In group theory, "transposition" means almost the same thing it means in ordinary language: the swapping of two things.

More precisely, let *G* be a group acting (from the left) on a set *X*. A *transposition* is an element of *G* of order 2 that only moves two elements of *X*. In other words, if τ is in *G*, then τ is a transposition if for some *x* and *y* in *X*,

τ*x* = *y*; τ*y* = *x*

and τ*z* = *z* for any other *z* in *X*.

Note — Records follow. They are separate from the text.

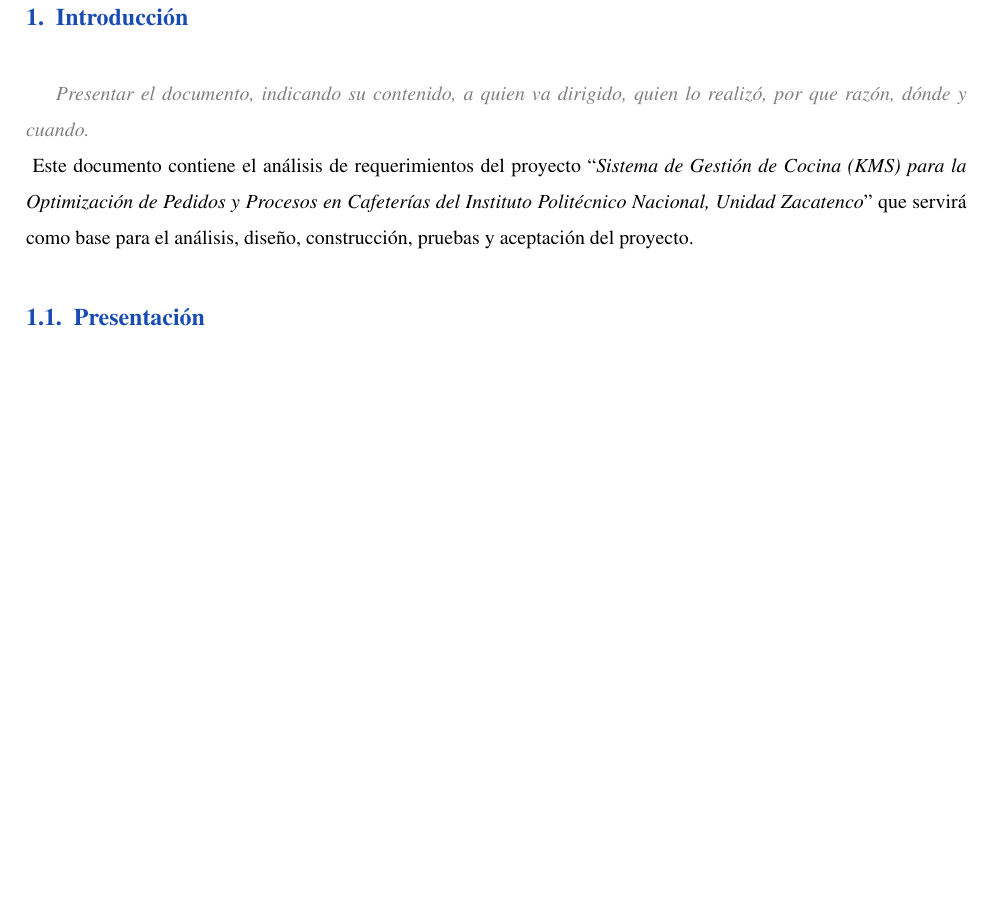
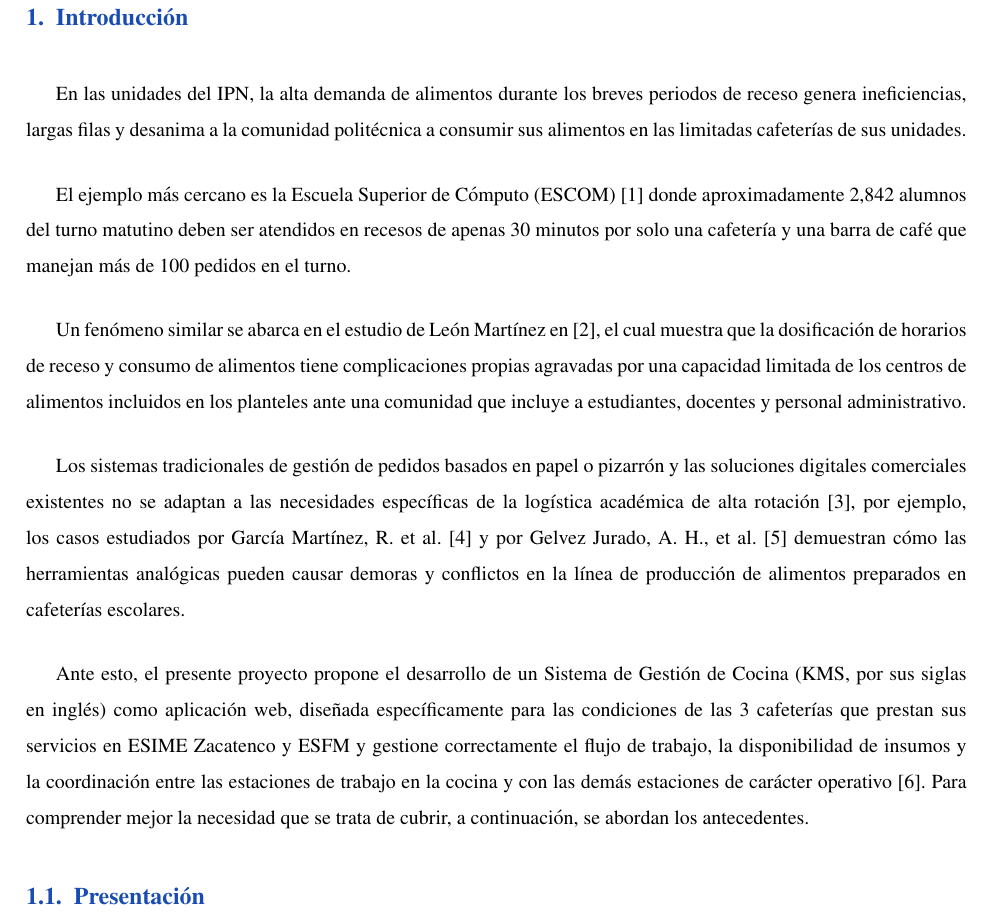
Before and after one commit to BraveHunt25/trabajo_terminal_2026-2027, a LaTeX thesis (CDT-Analysis/proyecto.tex, which reads CDT-Analysis/1introduccion.tex): part of page 15 of 43, cut so that both start at the same text, the shorter picture padded with empty space. Compiled offline with pdfLaTeX.

Commit message:
feat: expand introduction with context on food service inefficiencies and project proposal for kitchen management system

```diff
--- a/CDT-Analysis/1introduccion.tex
+++ b/CDT-Analysis/1introduccion.tex
@@ -3,13 +3,16 @@
 %=========================================================
 \chapter{Introducción}
 
+En las unidades del IPN, la alta demanda de alimentos durante los breves periodos de receso genera ineficiencias, largas filas y desanima a la comunidad politécnica a consumir sus alimentos en las limitadas cafeterías de sus unidades.
 
-\cdtInstrucciones{
-	Presentar el documento, indicando su contenido, a quien va dirigido, quien lo realizó, por que razón, dónde y cuando. \\
-}
-	Este documento contiene el análisis de requerimientos del proyecto ``{\em \Proyecto}'' que servirá como base para el análisis, diseño, construcción, pruebas y aceptación del proyecto.
+El ejemplo más cercano es la Escuela Superior de Cómputo (ESCOM) [1] donde aproximadamente 2,842 alumnos del turno matutino deben ser atendidos en recesos de apenas 30 minutos por solo una cafetería y una barra de café que manejan más de 100 pedidos en el turno.
 
-%---------------------------------------------------------
+Un fenómeno similar se abarca en el estudio de León Martínez en [2], el cual muestra que la dosificación de horarios de receso y consumo de alimentos tiene complicaciones propias agravadas por una capacidad limitada de los centros de alimentos incluidos en los planteles ante una comunidad que incluye a estudiantes, docentes y personal administrativo.
+
+Los sistemas tradicionales de gestión de pedidos basados en papel o pizarrón y las soluciones digitales comerciales existentes no se adaptan a las necesidades específicas de la logística académica de alta rotación [3], por ejemplo, los casos estudiados por García Martínez, R. et al. [4] y por Gelvez Jurado, A. H., et al. [5] demuestran cómo las herramientas analógicas pueden causar demoras y conflictos en la línea de producción de alimentos preparados en cafeterías escolares.
+
+Ante esto, el presente proyecto propone el desarrollo de un Sistema de Gestión de Cocina (KMS, por sus siglas en inglés) como aplicación web, diseñada específicamente para las condiciones de las 3 cafeterías que prestan sus servicios en ESIME Zacatenco y ESFM y gestione correctamente el flujo de trabajo, la disponibilidad de insumos y la coordinación entre las estaciones de trabajo en la cocina y con las demás estaciones de carácter operativo [6]. Para comprender mejor la necesidad que se trata de cubrir, a continuación, se abordan los antecedentes.
+
 \section{Presentación}
 
 
```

The most important example of transpositions are the elements of the symmetric group on *n* letters, often denoted *S*_{n}. This is the group that consists of all permutations of *n* things ("letters"). In cycle notation, transpositions are the elements of *S*_{n} of the form (*a b*) for any letters *a* and *b* taken from {1, 2, ..., *n*}.

Transpositions are important because they can generate any permutation in *S*_{n}, and because Cayley's theorem tells us that any group is isomorphic to a subgroup of some symmetric group. Thus, in a sense, transpositions can generate any group whatsoever (although this might be the most inefficient way to generate an arbitrary group). This fact is of theoretical interest and reveals the fundamental nature of transpositions.

That any permutation in *S*_{n} can be written as a product of transpositions, should be intuitively clear. In fact, to avoid overkill, we can take the *n* - 1 *adjacent* transpositions

(1 2), (2 3), (3 4), ..., (*n*-1 *n*)

as generators of *S*_{n}. I will not give a formal proof of this fact, as it is bound to be more confusing and notationally entangling than enlightening. Instead, let us prove this "by inspection", as the engineers say. An arbitrary permutation σ of *S*_{n} moves the *n* letters {1, 2, ..., *n*} in some fashion. Now, imagine that these moves are performed only by moving two adjacent elements, one at a time. These motions of adjacent elements are exactly the *n*-1 transpositions I contend to generate *S*_{n}. For example, if σ moves 2 to 5, this can be accomplished by three transpositions: (2 3) then (3 4), followed by (4 5). Now 2 is in its rightful place according to σ, although other elements have been moved around in some manner. So the way to write an arbitrary permutation as product of transpositions is to turn this heuristic into something more systematic. This is best explained through example.

Suppose we want to write

σ= (1 2 3 4 5)
(3 2 5 1 4)

as a product of transpositions. (The notation means that σ takes 1 to 3, 2 is fixed, 3 goes to 5, etc.) We have to move 3 into slot 1, and this can be done by two transpositions, (2 3), (1 2). 3 goes to 2 and then goes to 1. Now we have the following arrangement of the five letters:

1 2 3 4 5 <--- slot number
(3 1 2 4 5) <--- contents of slots

Now 3 is in the right place, but 2 should be fixed by σ. No problem, we can move 2 back into its place with the transposition (2 3) (switches slots 2 and 3), without touching letter 3 in slot 1 to obtain

1 2 3 4 5
(3 2 1 4 5)

and so on. So far, as a product of transpositions, σ is (2 3)(1 2)(2 3), with composition going from right to left. If we continue in this manner, we discover that as a product of transpositions

σ = (4 5)(3 4)(2 3)(1 2)(2 3).

It is worth pointing out that there is nothing unique about this decomposition of σ into transpositions. For example, since a transposition is its own inverse (to undo a swap, you must swap again), we can stick any number of equal transpositions anywhere in the decomposition of σ so long as they are adjacent, for example,

σ = (4 5)(3 4)(2 3)(1 2)(2 3)**(4 5)(4 5)(2 3)(2 3)**.

There are other more imaginative ways of decomposing σ into transpositions. Lack of uniqueness nonetheless, what *is* unique about the decomposition of σ is the *parity* of the number of transpositions. This is an important result.

**Theorem**. The parity of the number of transpositions in a decomposition of an arbitrary permutation is always the same regardless of the decomposition.

This result requires proof and is rather remarkable. It is what allows us to define even and odd permutations, as those who are formed by evenly many or oddly many transpositions, respectively. From this result, it is also clear that the product of two even permutations is again even (since even + even = even), so the *S*_{n} has a subgroup consisting of all even permutations. This is known as the alternating group on *n* letters, and for *n* > 4 is a nonabelian simple group. This is one of the deep reasons why the quintic equations and higher have no general solutions by radicals.